▸ Data supplied
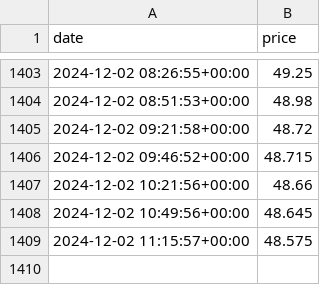
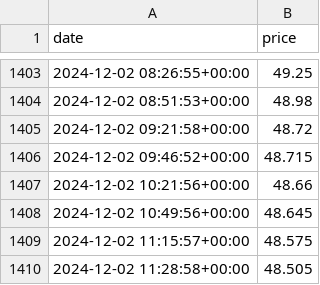
Before and after one commit to vsevolodnedora/frequent_small_collectors, a CSV file: data/ingmarkets_dutch_ttf_prices.csv, drawn as a sheet; only a part is shown, gaps mark what is left out; the diff names each change by its address in the sheet, - before the commit and + after, or states it on an @@ line.

Commit message:
Add data

```diff
--- a/data/ingmarkets_dutch_ttf_prices.csv
+++ b/data/ingmarkets_dutch_ttf_prices.csv
+row 1410: 2024-12-02 11:28:58+00:00 | 48.505
```
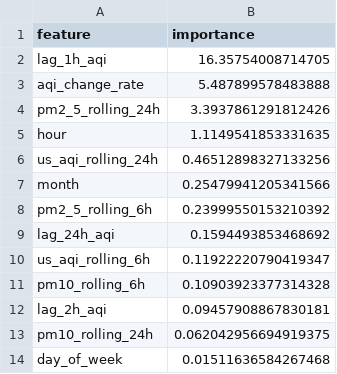
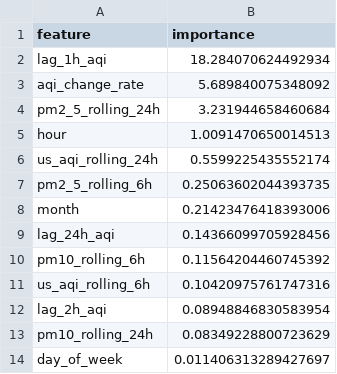
Before and after one commit to ahmed-121174/HazaraAQI_10Pearls, a CSV file: models/shap_importance.csv, drawn as a sheet.

```diff
--- a/models/shap_importance.csv
+++ b/models/shap_importance.csv
@@ -1,14 +1,14 @@
 feature,importance
-lag_1h_aqi,16.35754008714705
-aqi_change_rate,5.487899578483888
-pm2_5_rolling_24h,3.3937861291812426
-hour,1.1149541853331635
-us_aqi_rolling_24h,0.46512898327133256
-month,0.25479941205341566
-pm2_5_rolling_6h,0.23999550153210392
-lag_24h_aqi,0.1594493853468692
-us_aqi_rolling_6h,0.11922220790419347
-pm10_rolling_6h,0.10903923377314328
-lag_2h_aqi,0.09457908867830181
-pm10_rolling_24h,0.062042956694919375
-day_of_week,0.01511636584267468
+lag_1h_aqi,18.284070624492934
+aqi_change_rate,5.689840075348092
+pm2_5_rolling_24h,3.231944658460684
+hour,1.0091470650014513
+us_aqi_rolling_24h,0.5599225435552174
+pm2_5_rolling_6h,0.25063602044393735
+month,0.21423476418393006
+lag_24h_aqi,0.14366099705928456
+pm10_rolling_6h,0.11564204460745392
+us_aqi_rolling_6h,0.10420975761747316
+lag_2h_aqi,0.08948846830583954
+pm10_rolling_24h,0.08349228800723629
+day_of_week,0.011406313289427697
```
Also changed, not shown: models/training_results.csv, 4 other files.
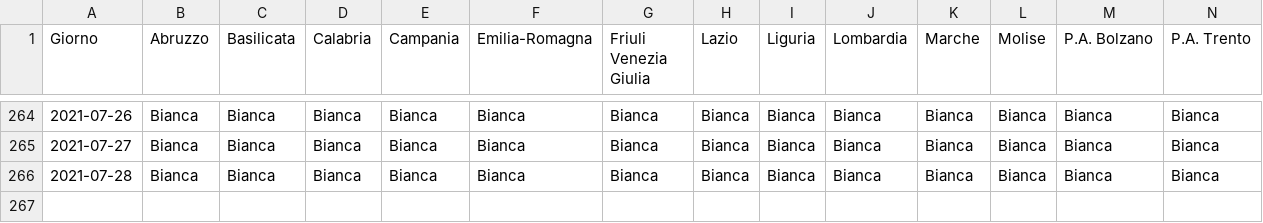
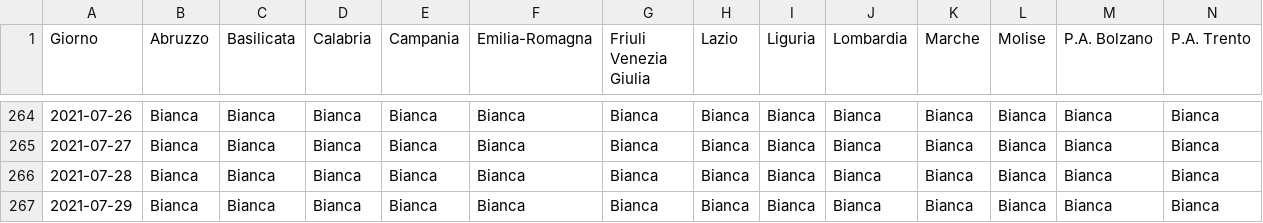
Before and after one commit to tsiotas/covid-19-zone, a CSV file: covid-19-zone.csv, drawn as a sheet; only a part is shown, gaps mark what is left out; rows hold the shown columns only; the diff names each change by its address in the sheet, - before the commit and + after, or states it on an @@ line.

```diff
--- a/covid-19-zone.csv
+++ b/covid-19-zone.csv
+row 267: 2021-07-29 | Bianca | Bianca | Bianca | Bianca | Bianca | Bianca | Bianca | Bianca | Bianca | Bianca | Bianca | Bianca | Bianca
```
Also changed, not shown: 2 other files.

▸ Problem to work on
Reproduce the entire listing exactly, but omit any pictures.

▸ Result
Before and after one commit to vsevolodnedora/frequent_small_collectors, a CSV file: data/ingmarkets_dutch_ttf_prices.csv, drawn as a sheet; only a part is shown, gaps mark what is left out; the diff names each change by its address in the sheet, - before the commit and + after, or states it on an @@ line.

Commit message:
Add data

```diff
--- a/data/ingmarkets_dutch_ttf_prices.csv
+++ b/data/ingmarkets_dutch_ttf_prices.csv
+row 1410: 2024-12-02 11:28:58+00:00 | 48.505
```
Before and after one commit to ahmed-121174/HazaraAQI_10Pearls, a CSV file: models/shap_importance.csv, drawn as a sheet.

```diff
--- a/models/shap_importance.csv
+++ b/models/shap_importance.csv
@@ -1,14 +1,14 @@
 feature,importance
-lag_1h_aqi,16.35754008714705
-aqi_change_rate,5.487899578483888
-pm2_5_rolling_24h,3.3937861291812426
-hour,1.1149541853331635
-us_aqi_rolling_24h,0.46512898327133256
-month,0.25479941205341566
-pm2_5_rolling_6h,0.23999550153210392
-lag_24h_aqi,0.1594493853468692
-us_aqi_rolling_6h,0.11922220790419347
-pm10_rolling_6h,0.10903923377314328
-lag_2h_aqi,0.09457908867830181
-pm10_rolling_24h,0.062042956694919375
-day_of_week,0.01511636584267468
+lag_1h_aqi,18.284070624492934
+aqi_change_rate,5.689840075348092
+pm2_5_rolling_24h,3.231944658460684
+hour,1.0091470650014513
+us_aqi_rolling_24h,0.5599225435552174
+pm2_5_rolling_6h,0.25063602044393735
+month,0.21423476418393006
+lag_24h_aqi,0.14366099705928456
+pm10_rolling_6h,0.11564204460745392
+us_aqi_rolling_6h,0.10420975761747316
+lag_2h_aqi,0.08948846830583954
+pm10_rolling_24h,0.08349228800723629
+day_of_week,0.011406313289427697
```
Also changed, not shown: models/training_results.csv, 4 other files.
Before and after one commit to tsiotas/covid-19-zone, a CSV file: covid-19-zone.csv, drawn as a sheet; only a part is shown, gaps mark what is left out; rows hold the shown columns only; the diff names each change by its address in the sheet, - before the commit and + after, or states it on an @@ line.

```diff
--- a/covid-19-zone.csv
+++ b/covid-19-zone.csv
+row 267: 2021-07-29 | Bianca | Bianca | Bianca | Bianca | Bianca | Bianca | Bianca | Bianca | Bianca | Bianca | Bianca | Bianca | Bianca
```
Also changed, not shown: 2 other files.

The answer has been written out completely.